Task brief
Output all the records word for word. Drop the pictures.

Before-and-after change data:

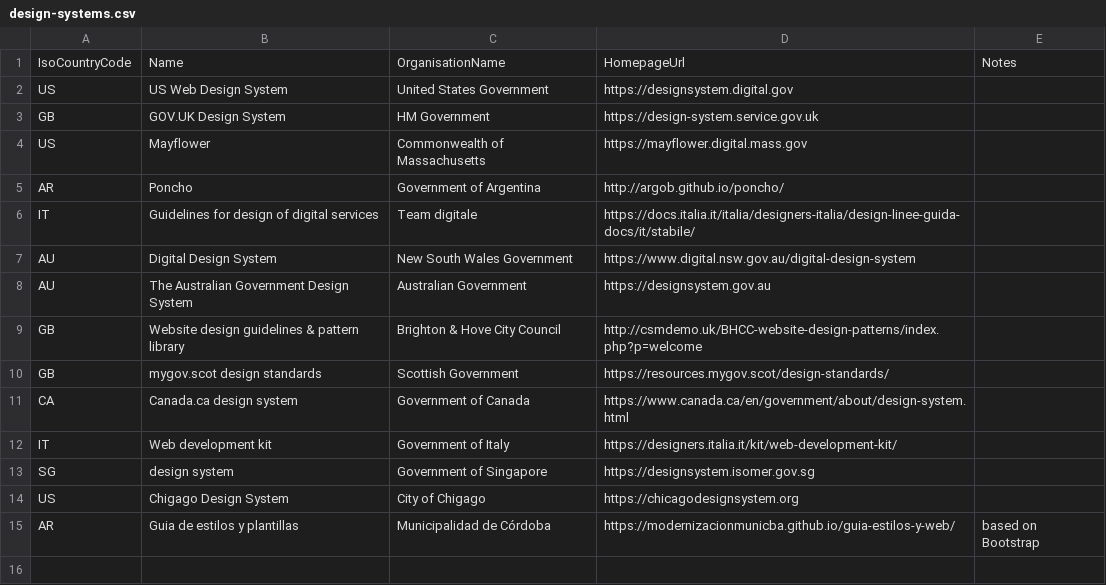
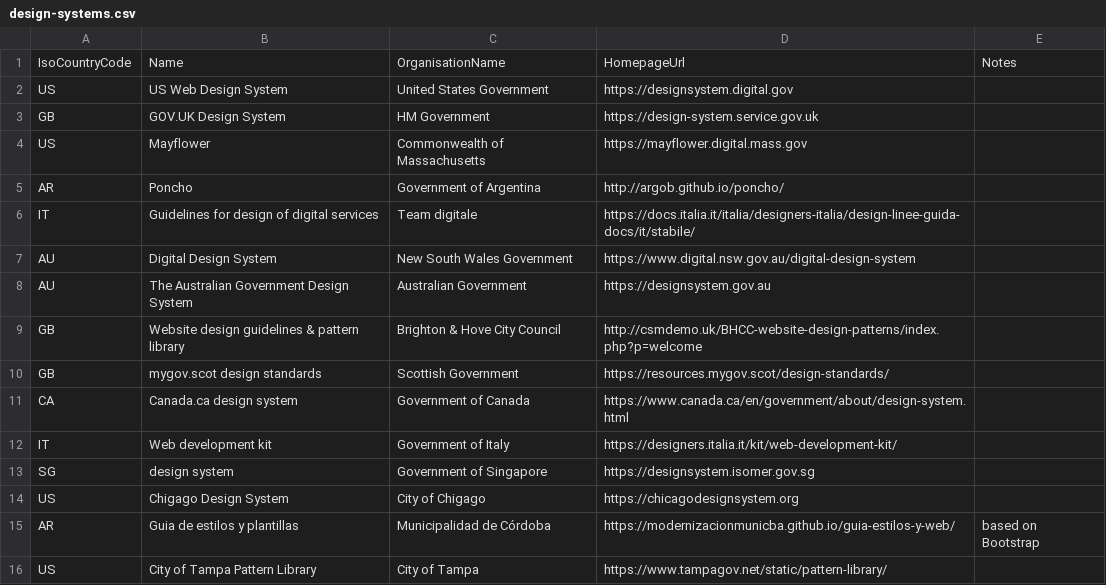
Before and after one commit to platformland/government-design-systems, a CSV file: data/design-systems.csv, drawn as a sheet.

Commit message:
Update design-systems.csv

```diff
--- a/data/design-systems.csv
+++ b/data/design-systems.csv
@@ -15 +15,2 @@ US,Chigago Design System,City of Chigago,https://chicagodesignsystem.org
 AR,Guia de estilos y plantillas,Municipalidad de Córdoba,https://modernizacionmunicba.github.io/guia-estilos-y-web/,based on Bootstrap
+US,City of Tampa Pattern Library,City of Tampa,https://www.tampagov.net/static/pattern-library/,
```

Exercise answer
Before and after one commit to platformland/government-design-systems, a CSV file: data/design-systems.csv, drawn as a sheet.

Commit message:
Update design-systems.csv

```diff
--- a/data/design-systems.csv
+++ b/data/design-systems.csv
@@ -15 +15,2 @@ US,Chigago Design System,City of Chigago,https://chicagodesignsystem.org
 AR,Guia de estilos y plantillas,Municipalidad de Córdoba,https://modernizacionmunicba.github.io/guia-estilos-y-web/,based on Bootstrap
+US,City of Tampa Pattern Library,City of Tampa,https://www.tampagov.net/static/pattern-library/,
```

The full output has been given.